“At the age of 11, Betsan Horlick, of the firm which hardly needs any introduction, described herself in her diary as ‘worldriotic’ and not ‘patriotic’.

“By that she meant that she rejected the frontiers of geography, race, and creed, and was a citizen-though a very junior citizen – of the world.

“Mrs Coats is one of those personalities in English society, their families products of the industrial revolution, to whom the conventional life of wealth and position is not enough.


“She is an international humanitarian with enduring warmth in her smile who believes that people are the most important things on this earth.

“As a Miss Horlick, she grew up with every material advantage, schools on the Continent, travel, opportunity to master four languages, French, German, Italian, and some Spanish, presentation at Courts.

“Mrs Coats first saw Australia in 1935, and next in 1952, when she came out to open a new Horlicks factory at Nowra.

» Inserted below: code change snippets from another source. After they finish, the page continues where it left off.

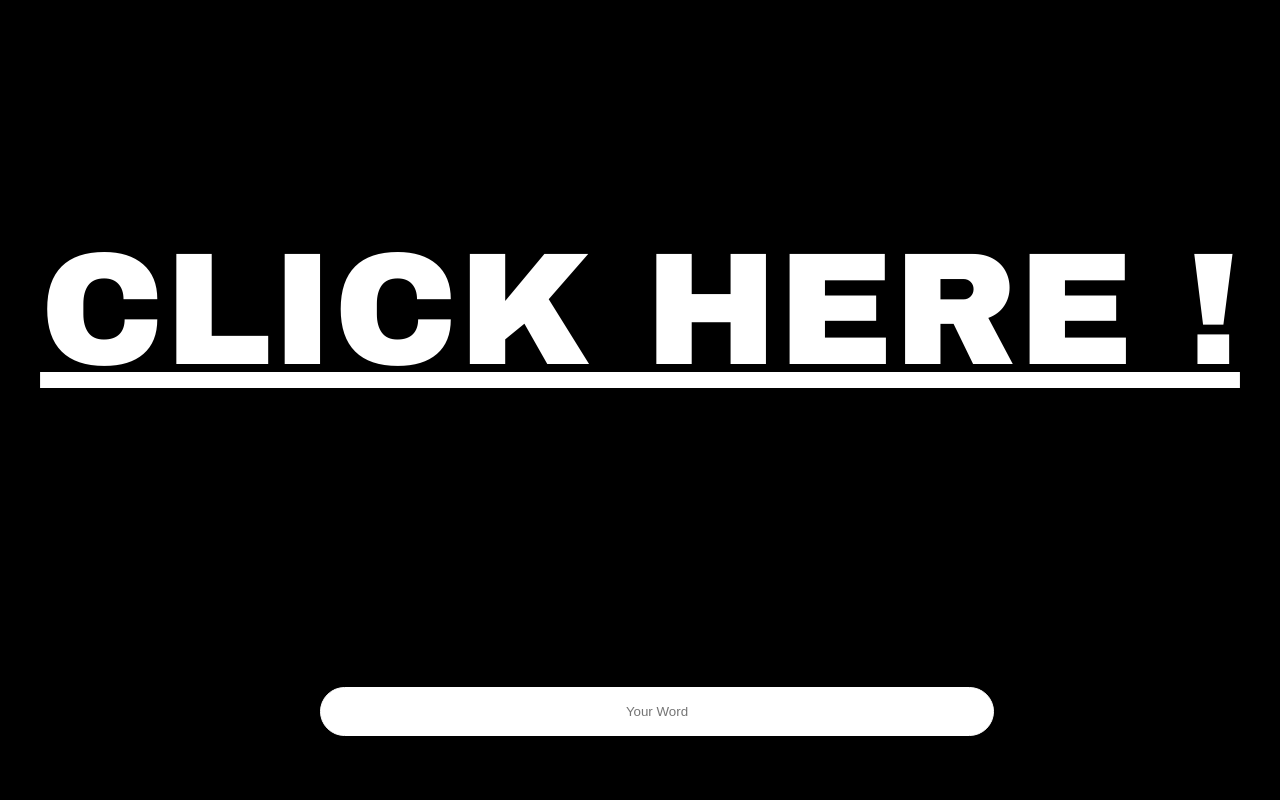
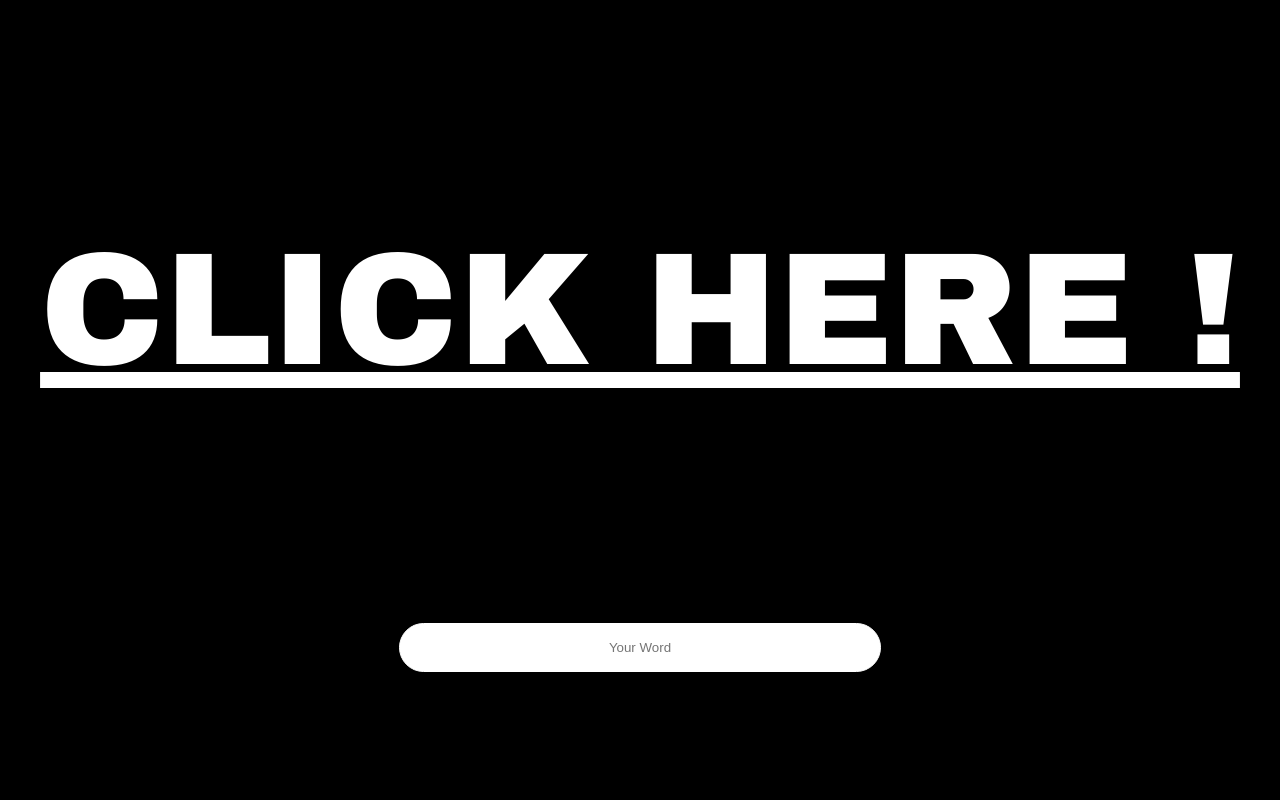
Before and after one commit to Wexop/BigBulshitProject, a PHP site: page / in a window 1280 px wide. Run offline with PHP 8.4, Linux system fonts and the light colour scheme.

Commit message:
Nouveau style du form

```diff
--- a/style.css
+++ b/style.css
@@ -30,23 +30,30 @@ body {
 form {
     width: 50%;
     align-content: center;
+    display: flex;
+    flex-direction: column;
 
 }
 
 #word {
-    width: 100%;
+    width: 70%;
+    align-self: center;
     border-radius: 30px;
     border: 1px solid white;
     text-align: center;
     padding: 1rem;
+
+    transition: .5s ease-in-out all;
+
 }
 
 #word:hover {
+    width: 100%;
     box-shadow: 0 0 20px 0 rgba(255, 255, 255, 0.7);
     transition: .5s ease-in-out all;
 }
 
-@media screen and (max-width: 1050px) {
+@media screen and (max-width: 1150px) {
     .BigTexte {
         font-size: 15vmin;
         overflow-wrap: anywhere;
@@ -63,8 +70,12 @@ form {
     }
 
     #word {
+        width: 40%;
+        align-self: center;
+    }
+
+    #word:hover {
         width: 70%;
-        align-self: center;
     }
 
 }
```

“In the four months she was here she lectured to many organisations on one-world, made a study of maternal welfare and immigration, and even picked up the germ of an idea that Australia needed drive-in restaurants like those in America, and that one day she might do something about it.

“Eighteen months ago, she returned to Australia to build and operate a seaside restaurant at Alexandra Headland, 70 miles north of Brisbane.

“It’s a delightfully decorated, gay place, which seats 170 people, almost on the beach at Alexandra Headland, and although she has a manager she does much of the work herself.”


The Boolarong was the “in” place in the swinging ’60s, with a milk bar at the front of the restaurant-motel. Patrons could pull up at the covered entrance doors and head into the dining area. It had a tropical decor, with bamboo covering the columns, a dance floor and a fireplace.

By 1964, the ‘Tropical Walk’, had been added, with a shop and office complex and a flat on the second storey.

The Boolarong was so popular that in 1971, two storeys and two penthouses and a pool were added. In August the same year, it was sold at auction to J. and P. Williams and E. and F. Rouch.  It changed ownership in 1979 and then in 1997 was bought by Forrester Parker Constructions.

The Boolarong was demolished in 1998 to make way for the construction of Grand Palais, a 68 strata title unit resort, spelling the end of not just an iconic building but a tantalizing part of local history.

This flashback is brought to you by veteran Sunshine Coast journalist and history writer Dot Whittington, also the editor of Your Time Magazine.